**Data entries:**
┄┄┄┄┄┄┄┄┄┄

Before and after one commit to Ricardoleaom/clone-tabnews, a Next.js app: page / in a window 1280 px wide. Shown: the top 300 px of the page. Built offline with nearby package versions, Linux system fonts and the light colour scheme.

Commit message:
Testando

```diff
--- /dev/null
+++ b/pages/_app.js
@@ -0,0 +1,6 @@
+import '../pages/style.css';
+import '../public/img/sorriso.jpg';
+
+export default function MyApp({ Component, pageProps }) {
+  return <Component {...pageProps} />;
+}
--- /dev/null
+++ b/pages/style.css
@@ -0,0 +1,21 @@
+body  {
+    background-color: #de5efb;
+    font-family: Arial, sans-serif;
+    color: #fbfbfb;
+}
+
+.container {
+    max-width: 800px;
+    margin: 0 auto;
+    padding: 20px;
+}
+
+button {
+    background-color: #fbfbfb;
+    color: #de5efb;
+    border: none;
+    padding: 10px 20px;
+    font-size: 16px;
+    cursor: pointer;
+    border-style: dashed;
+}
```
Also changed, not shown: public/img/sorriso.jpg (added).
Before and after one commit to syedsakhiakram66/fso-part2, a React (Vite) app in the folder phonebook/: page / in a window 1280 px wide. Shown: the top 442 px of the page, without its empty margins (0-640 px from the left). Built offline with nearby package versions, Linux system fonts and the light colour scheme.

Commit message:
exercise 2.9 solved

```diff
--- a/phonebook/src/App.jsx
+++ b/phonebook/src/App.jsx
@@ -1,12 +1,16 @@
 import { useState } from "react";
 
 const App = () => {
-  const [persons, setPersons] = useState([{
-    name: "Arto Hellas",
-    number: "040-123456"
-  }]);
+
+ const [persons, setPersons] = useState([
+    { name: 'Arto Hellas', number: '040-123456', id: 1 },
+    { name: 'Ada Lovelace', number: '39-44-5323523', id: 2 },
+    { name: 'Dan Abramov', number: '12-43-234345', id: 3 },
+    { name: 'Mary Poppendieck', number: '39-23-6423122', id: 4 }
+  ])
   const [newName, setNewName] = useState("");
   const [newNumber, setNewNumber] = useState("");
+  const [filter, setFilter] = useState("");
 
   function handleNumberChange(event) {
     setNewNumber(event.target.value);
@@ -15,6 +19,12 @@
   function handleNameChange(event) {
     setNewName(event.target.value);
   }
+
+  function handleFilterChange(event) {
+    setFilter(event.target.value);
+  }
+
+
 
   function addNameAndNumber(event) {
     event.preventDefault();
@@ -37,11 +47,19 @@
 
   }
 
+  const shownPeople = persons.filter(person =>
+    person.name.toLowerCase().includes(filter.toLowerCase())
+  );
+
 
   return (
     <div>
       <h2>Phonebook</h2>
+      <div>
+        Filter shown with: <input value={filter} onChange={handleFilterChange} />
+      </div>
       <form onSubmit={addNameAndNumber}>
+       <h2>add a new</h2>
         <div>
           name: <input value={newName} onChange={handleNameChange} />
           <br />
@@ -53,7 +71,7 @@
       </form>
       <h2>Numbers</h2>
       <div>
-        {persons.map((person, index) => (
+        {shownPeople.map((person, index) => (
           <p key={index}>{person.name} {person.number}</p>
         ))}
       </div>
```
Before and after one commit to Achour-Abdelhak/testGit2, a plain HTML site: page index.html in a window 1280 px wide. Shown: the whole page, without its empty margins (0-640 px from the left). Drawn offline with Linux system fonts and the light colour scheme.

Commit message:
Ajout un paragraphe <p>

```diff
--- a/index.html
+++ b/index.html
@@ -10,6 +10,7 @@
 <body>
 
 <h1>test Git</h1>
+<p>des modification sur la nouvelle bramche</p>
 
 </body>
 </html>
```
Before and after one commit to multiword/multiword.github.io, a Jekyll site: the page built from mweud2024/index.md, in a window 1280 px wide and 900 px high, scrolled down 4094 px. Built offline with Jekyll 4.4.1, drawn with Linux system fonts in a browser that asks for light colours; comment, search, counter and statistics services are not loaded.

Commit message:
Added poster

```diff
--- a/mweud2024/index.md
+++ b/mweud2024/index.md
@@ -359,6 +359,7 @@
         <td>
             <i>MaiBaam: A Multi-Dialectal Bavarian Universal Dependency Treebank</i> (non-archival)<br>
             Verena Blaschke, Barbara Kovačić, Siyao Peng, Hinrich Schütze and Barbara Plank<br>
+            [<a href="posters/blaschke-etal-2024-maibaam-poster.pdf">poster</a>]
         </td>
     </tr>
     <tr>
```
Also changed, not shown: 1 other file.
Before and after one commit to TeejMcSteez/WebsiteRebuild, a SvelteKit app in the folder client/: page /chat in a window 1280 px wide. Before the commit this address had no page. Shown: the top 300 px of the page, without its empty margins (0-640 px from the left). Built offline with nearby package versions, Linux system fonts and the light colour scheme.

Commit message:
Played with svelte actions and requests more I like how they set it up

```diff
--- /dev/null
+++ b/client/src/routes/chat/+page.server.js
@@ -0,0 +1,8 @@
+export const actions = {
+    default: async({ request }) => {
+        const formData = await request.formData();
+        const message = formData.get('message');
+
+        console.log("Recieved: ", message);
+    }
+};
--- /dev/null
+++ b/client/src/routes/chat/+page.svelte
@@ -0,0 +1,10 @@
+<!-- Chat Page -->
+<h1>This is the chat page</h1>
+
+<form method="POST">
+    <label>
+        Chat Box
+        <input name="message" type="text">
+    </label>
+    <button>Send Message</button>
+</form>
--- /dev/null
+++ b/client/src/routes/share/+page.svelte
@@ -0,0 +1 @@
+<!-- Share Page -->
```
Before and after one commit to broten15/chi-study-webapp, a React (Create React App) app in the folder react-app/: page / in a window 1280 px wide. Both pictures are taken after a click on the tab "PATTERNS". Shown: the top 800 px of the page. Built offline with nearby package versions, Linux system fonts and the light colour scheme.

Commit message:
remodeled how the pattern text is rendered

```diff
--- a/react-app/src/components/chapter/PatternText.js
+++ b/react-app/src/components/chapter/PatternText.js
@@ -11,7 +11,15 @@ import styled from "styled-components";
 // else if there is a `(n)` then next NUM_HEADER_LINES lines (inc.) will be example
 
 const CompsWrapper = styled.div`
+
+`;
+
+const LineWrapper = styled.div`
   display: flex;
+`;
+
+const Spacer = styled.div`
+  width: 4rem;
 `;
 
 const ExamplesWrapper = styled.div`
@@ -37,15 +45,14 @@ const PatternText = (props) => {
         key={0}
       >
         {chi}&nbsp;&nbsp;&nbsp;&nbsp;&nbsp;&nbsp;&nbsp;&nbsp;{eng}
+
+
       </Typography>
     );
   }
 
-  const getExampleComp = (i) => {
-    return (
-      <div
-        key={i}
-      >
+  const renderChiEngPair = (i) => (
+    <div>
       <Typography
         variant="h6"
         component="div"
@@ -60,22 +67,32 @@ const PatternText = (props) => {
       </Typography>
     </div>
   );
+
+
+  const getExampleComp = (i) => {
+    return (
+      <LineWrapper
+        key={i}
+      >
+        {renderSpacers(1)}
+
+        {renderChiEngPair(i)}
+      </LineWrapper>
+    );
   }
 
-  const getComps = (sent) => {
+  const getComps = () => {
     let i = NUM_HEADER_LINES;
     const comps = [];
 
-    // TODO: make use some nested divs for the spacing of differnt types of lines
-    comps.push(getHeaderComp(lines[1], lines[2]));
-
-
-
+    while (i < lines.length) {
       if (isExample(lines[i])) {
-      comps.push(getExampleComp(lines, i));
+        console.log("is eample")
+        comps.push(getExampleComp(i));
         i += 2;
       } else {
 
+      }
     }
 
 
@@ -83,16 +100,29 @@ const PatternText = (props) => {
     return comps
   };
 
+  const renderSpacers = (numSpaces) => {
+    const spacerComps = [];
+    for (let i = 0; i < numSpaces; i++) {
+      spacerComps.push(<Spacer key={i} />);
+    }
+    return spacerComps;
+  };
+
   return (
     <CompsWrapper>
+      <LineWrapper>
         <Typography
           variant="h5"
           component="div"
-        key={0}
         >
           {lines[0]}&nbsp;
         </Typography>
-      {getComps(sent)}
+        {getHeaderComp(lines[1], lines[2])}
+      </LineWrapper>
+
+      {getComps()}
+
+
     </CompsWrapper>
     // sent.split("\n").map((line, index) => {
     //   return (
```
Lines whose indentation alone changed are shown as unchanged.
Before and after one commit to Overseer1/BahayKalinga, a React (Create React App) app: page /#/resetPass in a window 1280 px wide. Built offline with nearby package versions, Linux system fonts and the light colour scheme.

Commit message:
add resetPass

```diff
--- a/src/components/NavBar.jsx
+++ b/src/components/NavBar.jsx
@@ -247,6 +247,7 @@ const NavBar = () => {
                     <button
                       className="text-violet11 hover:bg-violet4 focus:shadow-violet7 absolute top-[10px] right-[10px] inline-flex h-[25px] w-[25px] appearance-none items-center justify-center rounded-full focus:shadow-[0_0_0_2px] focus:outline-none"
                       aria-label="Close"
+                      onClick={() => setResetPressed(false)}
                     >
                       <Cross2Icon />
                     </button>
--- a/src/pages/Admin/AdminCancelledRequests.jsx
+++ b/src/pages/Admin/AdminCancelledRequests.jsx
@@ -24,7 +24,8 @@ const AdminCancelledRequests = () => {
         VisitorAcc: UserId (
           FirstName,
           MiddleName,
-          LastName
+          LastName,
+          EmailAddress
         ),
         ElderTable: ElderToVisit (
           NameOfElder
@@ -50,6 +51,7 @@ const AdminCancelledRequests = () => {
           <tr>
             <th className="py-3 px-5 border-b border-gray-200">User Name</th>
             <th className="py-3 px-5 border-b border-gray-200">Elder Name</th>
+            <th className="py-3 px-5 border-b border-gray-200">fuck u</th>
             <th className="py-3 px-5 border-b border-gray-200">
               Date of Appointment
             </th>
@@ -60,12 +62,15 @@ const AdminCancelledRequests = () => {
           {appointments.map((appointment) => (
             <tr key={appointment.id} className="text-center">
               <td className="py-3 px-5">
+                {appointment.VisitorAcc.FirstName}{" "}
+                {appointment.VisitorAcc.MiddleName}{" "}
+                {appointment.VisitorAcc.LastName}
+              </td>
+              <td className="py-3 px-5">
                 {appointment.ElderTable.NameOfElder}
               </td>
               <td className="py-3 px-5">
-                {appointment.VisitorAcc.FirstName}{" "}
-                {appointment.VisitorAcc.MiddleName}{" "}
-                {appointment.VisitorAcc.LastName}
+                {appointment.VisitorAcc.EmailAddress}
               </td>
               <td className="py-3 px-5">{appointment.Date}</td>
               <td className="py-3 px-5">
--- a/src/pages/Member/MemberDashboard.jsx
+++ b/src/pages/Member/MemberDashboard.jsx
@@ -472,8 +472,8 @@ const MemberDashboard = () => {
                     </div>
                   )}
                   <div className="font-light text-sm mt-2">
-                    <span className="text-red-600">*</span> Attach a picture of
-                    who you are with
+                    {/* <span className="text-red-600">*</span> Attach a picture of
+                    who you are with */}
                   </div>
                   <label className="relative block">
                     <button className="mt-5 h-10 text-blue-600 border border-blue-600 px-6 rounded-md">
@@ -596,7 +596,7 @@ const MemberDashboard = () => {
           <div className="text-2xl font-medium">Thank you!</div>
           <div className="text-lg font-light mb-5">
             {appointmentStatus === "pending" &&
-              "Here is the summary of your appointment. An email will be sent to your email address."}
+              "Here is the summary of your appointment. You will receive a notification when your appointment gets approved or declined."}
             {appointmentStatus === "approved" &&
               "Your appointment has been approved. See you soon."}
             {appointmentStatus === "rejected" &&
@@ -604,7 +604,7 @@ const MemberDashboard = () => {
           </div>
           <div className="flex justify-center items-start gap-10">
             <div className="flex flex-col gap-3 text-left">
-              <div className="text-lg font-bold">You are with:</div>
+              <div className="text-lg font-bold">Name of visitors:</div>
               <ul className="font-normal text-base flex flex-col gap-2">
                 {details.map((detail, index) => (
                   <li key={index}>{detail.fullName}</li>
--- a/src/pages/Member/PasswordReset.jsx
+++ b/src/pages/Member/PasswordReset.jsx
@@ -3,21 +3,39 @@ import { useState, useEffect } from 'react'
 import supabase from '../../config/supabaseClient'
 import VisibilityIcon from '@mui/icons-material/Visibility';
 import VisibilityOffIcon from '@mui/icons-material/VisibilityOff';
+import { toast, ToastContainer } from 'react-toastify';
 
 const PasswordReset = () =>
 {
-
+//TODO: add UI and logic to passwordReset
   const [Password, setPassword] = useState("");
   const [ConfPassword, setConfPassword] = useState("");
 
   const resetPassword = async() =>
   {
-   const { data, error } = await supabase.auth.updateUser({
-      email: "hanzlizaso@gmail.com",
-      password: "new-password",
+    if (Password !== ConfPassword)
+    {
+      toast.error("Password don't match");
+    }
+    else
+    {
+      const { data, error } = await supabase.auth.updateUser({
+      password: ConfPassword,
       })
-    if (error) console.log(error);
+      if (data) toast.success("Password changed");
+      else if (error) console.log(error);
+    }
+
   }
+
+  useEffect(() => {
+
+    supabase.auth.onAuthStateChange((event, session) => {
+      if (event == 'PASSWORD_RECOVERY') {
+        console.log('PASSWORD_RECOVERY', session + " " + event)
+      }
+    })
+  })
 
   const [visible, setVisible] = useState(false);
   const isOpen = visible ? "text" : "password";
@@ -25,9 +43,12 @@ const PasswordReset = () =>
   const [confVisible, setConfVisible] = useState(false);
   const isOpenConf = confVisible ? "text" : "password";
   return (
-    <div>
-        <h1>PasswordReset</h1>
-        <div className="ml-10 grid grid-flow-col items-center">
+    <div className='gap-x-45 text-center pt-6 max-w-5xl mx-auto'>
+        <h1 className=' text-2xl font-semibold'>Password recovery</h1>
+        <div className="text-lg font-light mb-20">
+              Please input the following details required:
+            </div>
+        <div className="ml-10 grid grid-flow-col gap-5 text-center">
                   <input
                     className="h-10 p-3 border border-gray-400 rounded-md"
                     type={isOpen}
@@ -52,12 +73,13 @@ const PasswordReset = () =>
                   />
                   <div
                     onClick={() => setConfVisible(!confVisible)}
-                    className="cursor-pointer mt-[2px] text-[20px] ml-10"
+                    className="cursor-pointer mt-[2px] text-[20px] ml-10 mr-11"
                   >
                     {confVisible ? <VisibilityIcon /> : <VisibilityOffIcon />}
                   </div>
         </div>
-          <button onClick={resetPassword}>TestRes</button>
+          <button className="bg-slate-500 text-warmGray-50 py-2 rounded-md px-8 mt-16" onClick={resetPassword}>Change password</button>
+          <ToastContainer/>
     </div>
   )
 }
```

┄┄┄┄┄┄┄┄┄┄

**Your task:**
Go through the records above and copy every line with the word "center".

**Result:**
                       className="text-violet11 hover:bg-violet4 focus:shadow-violet7 absolute top-[10px] right-[10px] inline-flex h-[25px] w-[25px] appearance-none items-center justify-center rounded-full focus:shadow-[0_0_0_2px] focus:outline-none"
             <tr key={appointment.id} className="text-center">
           <div className="flex justify-center items-start gap-10">
-        <div className="ml-10 grid grid-flow-col items-center">
+    <div className='gap-x-45 text-center pt-6 max-w-5xl mx-auto'>
+        <div className="ml-10 grid grid-flow-col gap-5 text-center">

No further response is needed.